- **Your objective**: Search the records below for "default"; copy each line that has it.

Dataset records
----

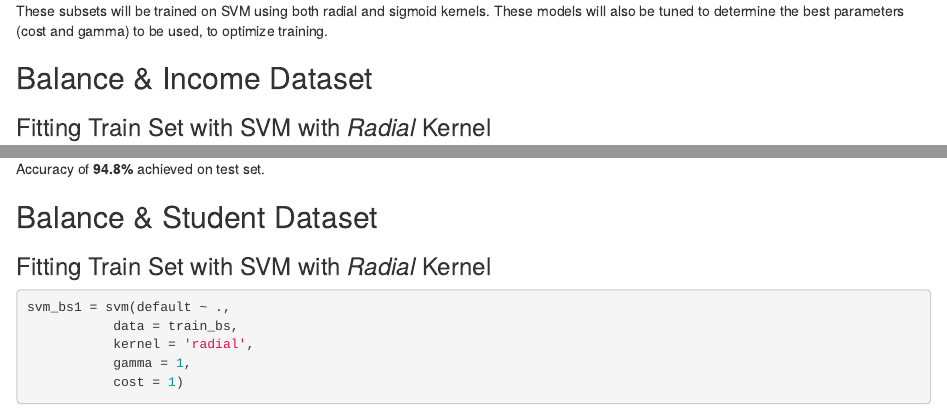
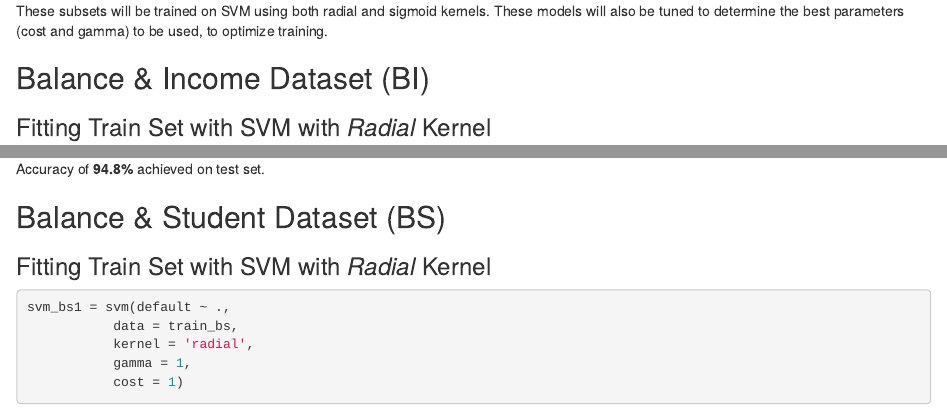
Before and after one commit to gaelangu/ebac-svm, an R Markdown document (svm_ca2.Rmd): the page in a window 1100 px wide, from 1660 px down, and a second part further down, joined at a grey line. Rendered offline with R 4.5, knitr and Pandoc, with nearby package versions; drawn as R Markdown's standard HTML page in place of the format the file asks for; some code elsewhere in the file could not run offline.

````diff
--- a/svm_ca2.Rmd
+++ b/svm_ca2.Rmd
@@ -54,7 +54,7 @@
 These subsets will be trained on SVM using both radial and sigmoid kernels. These models will also be tuned to determine the best parameters (cost and gamma) to be used, to optimize training.
 
 
-## Balance & Income Dataset
+## Balance & Income Dataset (BI)
 ### Fitting Train Set with SVM with *Radial* Kernel
 ```{r}
 svm_bi1 = svm(default ~ .,
@@ -150,7 +150,7 @@
 Accuracy of **94.8%** achieved on test set.
 
 
-## Balance & Student Dataset
+## Balance & Student Dataset (BS)
 ### Fitting Train Set with SVM with *Radial* Kernel
 ```{r}
 svm_bs1 = svm(default ~ .,
````
Also changed, not shown: svm_ca2.Rmd (4 more changed lines), 1 other file.
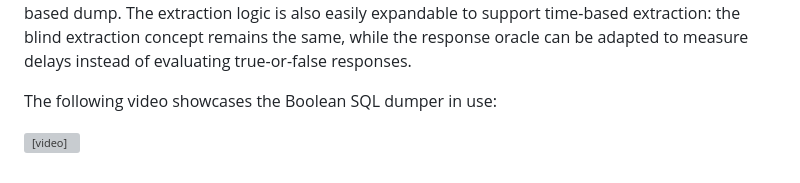
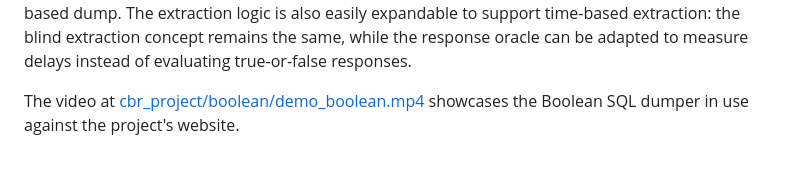
Before and after one commit to AlessandroRuggiero/cyber-project-SQLI, a Markdown page: README.md, the part around the change. Rendered like a GitHub page; grey boxes are pictures that could not be loaded.

Commit message:
fix video showcase link in README

```diff
--- a/README.md
+++ b/README.md
@@ -124,6 +124,4 @@ The accompanying `exploit.sh` examples demonstrate a full database dump and an a
 the response oracle can be adapted to measure delays instead of evaluating
 true-or-false responses.
 
-The following video showcases the Boolean SQL dumper in use:
-
-<video src="https://github.com/AlessandroRuggiero/cyber-project-SQLI/raw/refs/heads/main/cbr_project/boolean/demo_boolean.mp4"></video>
+The video at [cbr_project/boolean/demo_boolean.mp4](https://github.com/AlessandroRuggiero/cyber-project-SQLI/blob/main/cbr_project/boolean/demo_boolean.mp4) showcases the Boolean SQL dumper in use against the project's website.
```
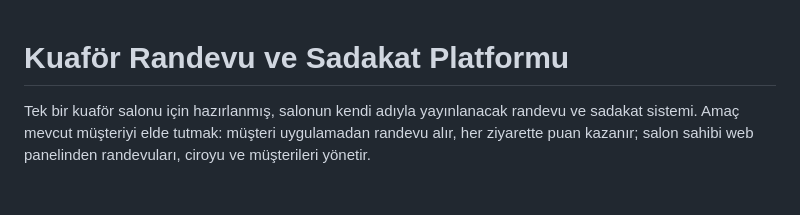
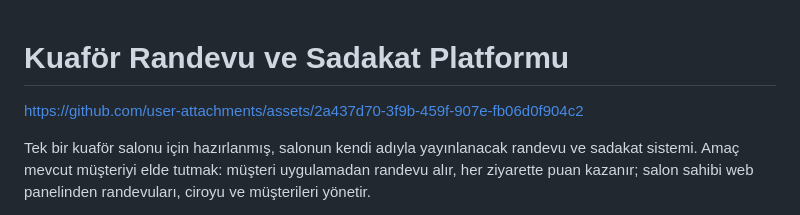
Before and after one commit to 00GunneR00/kuafor-app, a Markdown page: README.md, the part around the change. Rendered like a GitHub page; blank space fills up the shorter version.

Commit message:
README: tanıtım videosu eklendi
Co-Authored-By: Claude Opus 5.5 <noreply@anthropic.com>

```diff
--- a/README.md
+++ b/README.md
@@ -1,4 +1,6 @@
 # Kuaför Randevu ve Sadakat Platformu
+
+https://github.com/user-attachments/assets/2a437d70-3f9b-459f-907e-fb06d0f904c2
 
 Tek bir kuaför salonu için hazırlanmış, salonun kendi adıyla yayınlanacak randevu ve sadakat sistemi. Amaç mevcut müşteriyi elde tutmak: müşteri uygulamadan randevu alır, her ziyarette puan kazanır; salon sahibi web panelinden randevuları, ciroyu ve müşterileri yönetir.
 
```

----

- **Your solution**:
 svm_bi1 = svm(default ~ .,
 svm_bs1 = svm(default ~ .,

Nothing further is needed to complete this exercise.